INSTRUCTIONS TO FOLLOW
From the entries below, gather every line containing the string "targetPoint".

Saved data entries
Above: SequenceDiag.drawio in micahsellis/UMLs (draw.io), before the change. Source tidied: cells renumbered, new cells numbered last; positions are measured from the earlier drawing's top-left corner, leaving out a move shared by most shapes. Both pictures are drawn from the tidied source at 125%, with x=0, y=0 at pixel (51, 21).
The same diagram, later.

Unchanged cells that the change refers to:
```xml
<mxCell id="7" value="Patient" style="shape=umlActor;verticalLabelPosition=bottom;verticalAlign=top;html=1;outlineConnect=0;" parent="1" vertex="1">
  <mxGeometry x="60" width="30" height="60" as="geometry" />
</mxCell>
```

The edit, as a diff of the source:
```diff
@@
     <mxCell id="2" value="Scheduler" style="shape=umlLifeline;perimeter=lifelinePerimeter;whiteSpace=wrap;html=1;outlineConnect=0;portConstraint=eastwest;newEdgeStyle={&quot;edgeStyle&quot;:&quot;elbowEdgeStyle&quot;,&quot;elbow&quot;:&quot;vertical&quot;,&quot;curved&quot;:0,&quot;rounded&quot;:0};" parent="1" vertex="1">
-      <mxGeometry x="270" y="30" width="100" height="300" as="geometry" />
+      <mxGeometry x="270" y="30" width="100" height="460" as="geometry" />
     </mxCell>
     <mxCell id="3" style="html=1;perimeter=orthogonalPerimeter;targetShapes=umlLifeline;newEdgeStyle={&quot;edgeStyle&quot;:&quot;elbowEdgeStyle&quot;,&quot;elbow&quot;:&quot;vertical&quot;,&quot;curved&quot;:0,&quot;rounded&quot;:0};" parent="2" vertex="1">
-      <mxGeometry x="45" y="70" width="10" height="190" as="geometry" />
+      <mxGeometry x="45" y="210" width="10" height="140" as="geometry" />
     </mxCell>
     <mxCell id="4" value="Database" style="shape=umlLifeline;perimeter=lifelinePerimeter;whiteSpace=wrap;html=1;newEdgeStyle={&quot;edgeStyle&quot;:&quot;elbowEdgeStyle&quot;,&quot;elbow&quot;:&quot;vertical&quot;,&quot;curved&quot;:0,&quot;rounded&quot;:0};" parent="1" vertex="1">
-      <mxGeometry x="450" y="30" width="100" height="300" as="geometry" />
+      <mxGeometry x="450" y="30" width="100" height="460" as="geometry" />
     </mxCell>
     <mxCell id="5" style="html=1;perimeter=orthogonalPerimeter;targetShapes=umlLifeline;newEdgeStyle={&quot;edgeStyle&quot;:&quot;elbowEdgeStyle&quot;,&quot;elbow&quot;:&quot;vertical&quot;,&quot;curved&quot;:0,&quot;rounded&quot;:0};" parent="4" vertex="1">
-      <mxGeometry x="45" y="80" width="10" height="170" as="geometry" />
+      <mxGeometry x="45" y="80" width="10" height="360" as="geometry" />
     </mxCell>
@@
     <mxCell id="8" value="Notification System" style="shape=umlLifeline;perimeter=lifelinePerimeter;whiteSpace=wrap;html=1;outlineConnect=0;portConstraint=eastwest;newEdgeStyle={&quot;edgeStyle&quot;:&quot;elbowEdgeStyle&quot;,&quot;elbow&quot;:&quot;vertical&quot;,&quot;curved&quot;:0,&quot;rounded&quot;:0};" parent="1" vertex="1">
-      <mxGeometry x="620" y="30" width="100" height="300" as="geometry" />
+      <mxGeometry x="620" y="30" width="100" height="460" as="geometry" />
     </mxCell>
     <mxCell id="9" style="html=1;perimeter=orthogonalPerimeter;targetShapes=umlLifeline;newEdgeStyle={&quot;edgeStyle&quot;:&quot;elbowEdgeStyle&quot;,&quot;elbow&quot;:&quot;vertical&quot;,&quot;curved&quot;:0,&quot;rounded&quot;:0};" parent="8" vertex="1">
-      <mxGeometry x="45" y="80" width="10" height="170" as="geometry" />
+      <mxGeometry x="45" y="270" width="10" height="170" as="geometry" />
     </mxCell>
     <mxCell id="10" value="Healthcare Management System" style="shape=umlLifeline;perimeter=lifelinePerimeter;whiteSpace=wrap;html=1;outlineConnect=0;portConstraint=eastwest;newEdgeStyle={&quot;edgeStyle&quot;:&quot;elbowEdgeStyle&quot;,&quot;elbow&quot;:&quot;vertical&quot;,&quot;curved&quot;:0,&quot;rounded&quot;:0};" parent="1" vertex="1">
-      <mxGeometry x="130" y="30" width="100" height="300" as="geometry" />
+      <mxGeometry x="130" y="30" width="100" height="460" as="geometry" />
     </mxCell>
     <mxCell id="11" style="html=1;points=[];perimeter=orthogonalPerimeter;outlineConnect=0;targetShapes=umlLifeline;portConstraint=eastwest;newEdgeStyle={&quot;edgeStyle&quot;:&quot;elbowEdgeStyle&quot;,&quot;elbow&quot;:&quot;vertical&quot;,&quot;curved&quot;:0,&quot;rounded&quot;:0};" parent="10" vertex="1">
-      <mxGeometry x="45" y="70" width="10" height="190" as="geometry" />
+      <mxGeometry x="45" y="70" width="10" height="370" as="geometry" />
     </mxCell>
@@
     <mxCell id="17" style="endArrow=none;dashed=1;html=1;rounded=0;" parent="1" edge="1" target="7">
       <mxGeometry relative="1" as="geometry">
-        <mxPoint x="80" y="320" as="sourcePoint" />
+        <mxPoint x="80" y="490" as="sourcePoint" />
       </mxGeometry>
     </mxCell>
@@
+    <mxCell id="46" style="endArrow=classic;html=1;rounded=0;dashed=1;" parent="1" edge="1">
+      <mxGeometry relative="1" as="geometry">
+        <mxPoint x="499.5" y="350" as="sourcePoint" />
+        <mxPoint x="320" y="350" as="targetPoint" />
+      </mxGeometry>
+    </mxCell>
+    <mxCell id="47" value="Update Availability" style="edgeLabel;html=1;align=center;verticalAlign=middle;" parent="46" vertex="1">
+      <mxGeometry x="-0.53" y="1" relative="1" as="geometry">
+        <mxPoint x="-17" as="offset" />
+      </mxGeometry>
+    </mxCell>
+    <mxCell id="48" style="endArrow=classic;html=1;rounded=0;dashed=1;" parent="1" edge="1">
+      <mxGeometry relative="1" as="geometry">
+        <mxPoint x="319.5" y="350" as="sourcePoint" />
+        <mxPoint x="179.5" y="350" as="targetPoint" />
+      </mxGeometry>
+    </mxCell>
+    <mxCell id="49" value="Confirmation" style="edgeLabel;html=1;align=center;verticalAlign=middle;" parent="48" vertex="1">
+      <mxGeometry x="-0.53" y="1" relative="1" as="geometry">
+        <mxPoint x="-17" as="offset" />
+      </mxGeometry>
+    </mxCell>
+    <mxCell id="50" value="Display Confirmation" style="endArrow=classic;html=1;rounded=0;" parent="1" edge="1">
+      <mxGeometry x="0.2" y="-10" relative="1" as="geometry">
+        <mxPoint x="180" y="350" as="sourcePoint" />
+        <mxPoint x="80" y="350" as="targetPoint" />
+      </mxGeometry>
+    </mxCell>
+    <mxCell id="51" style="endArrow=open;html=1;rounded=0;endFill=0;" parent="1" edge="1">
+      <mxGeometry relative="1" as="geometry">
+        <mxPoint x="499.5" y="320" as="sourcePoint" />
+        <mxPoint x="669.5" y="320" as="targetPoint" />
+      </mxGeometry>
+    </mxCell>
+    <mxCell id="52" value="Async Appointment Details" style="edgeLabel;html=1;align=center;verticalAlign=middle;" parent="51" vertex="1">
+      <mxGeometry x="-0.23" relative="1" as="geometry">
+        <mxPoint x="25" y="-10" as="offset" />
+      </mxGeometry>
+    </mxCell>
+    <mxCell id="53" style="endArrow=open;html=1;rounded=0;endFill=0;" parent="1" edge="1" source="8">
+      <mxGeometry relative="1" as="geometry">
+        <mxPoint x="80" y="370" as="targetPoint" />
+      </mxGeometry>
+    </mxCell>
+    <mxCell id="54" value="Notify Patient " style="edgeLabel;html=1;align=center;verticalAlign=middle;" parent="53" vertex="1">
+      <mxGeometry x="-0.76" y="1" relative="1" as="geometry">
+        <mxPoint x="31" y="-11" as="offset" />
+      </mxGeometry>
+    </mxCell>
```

--

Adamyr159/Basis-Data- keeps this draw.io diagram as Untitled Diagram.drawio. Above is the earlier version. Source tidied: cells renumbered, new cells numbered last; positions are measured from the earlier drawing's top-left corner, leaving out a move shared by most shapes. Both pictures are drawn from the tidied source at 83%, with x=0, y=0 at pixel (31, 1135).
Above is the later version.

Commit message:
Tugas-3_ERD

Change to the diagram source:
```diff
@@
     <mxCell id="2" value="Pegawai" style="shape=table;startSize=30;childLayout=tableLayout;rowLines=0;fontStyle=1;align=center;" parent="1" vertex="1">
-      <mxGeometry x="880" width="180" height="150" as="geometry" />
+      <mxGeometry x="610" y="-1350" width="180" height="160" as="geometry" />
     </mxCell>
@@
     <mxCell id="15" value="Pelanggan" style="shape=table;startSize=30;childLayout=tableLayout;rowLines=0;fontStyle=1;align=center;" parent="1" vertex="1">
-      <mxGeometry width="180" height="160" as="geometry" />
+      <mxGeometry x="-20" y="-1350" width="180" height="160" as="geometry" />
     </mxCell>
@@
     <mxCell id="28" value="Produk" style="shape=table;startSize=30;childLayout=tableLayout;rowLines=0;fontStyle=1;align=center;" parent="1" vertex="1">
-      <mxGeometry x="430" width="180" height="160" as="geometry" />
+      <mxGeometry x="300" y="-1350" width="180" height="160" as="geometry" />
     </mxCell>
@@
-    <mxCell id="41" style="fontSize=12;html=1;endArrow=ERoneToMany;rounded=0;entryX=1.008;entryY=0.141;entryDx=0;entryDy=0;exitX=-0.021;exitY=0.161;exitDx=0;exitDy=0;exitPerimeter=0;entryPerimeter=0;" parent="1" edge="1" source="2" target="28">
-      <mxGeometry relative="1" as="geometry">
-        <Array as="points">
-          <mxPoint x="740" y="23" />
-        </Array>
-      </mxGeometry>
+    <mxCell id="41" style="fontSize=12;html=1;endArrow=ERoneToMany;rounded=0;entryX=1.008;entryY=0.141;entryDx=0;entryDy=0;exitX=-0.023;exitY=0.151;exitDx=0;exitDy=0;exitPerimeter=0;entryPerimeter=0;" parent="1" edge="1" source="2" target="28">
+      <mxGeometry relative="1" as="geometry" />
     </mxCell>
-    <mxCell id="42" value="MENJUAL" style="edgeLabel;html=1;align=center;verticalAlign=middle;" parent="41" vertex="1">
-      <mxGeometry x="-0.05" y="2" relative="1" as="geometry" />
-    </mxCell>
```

ANSWER SPACE
+        <mxPoint x="320" y="350" as="targetPoint" />
+        <mxPoint x="179.5" y="350" as="targetPoint" />
+        <mxPoint x="80" y="350" as="targetPoint" />
+        <mxPoint x="669.5" y="320" as="targetPoint" />
+        <mxPoint x="80" y="370" as="targetPoint" />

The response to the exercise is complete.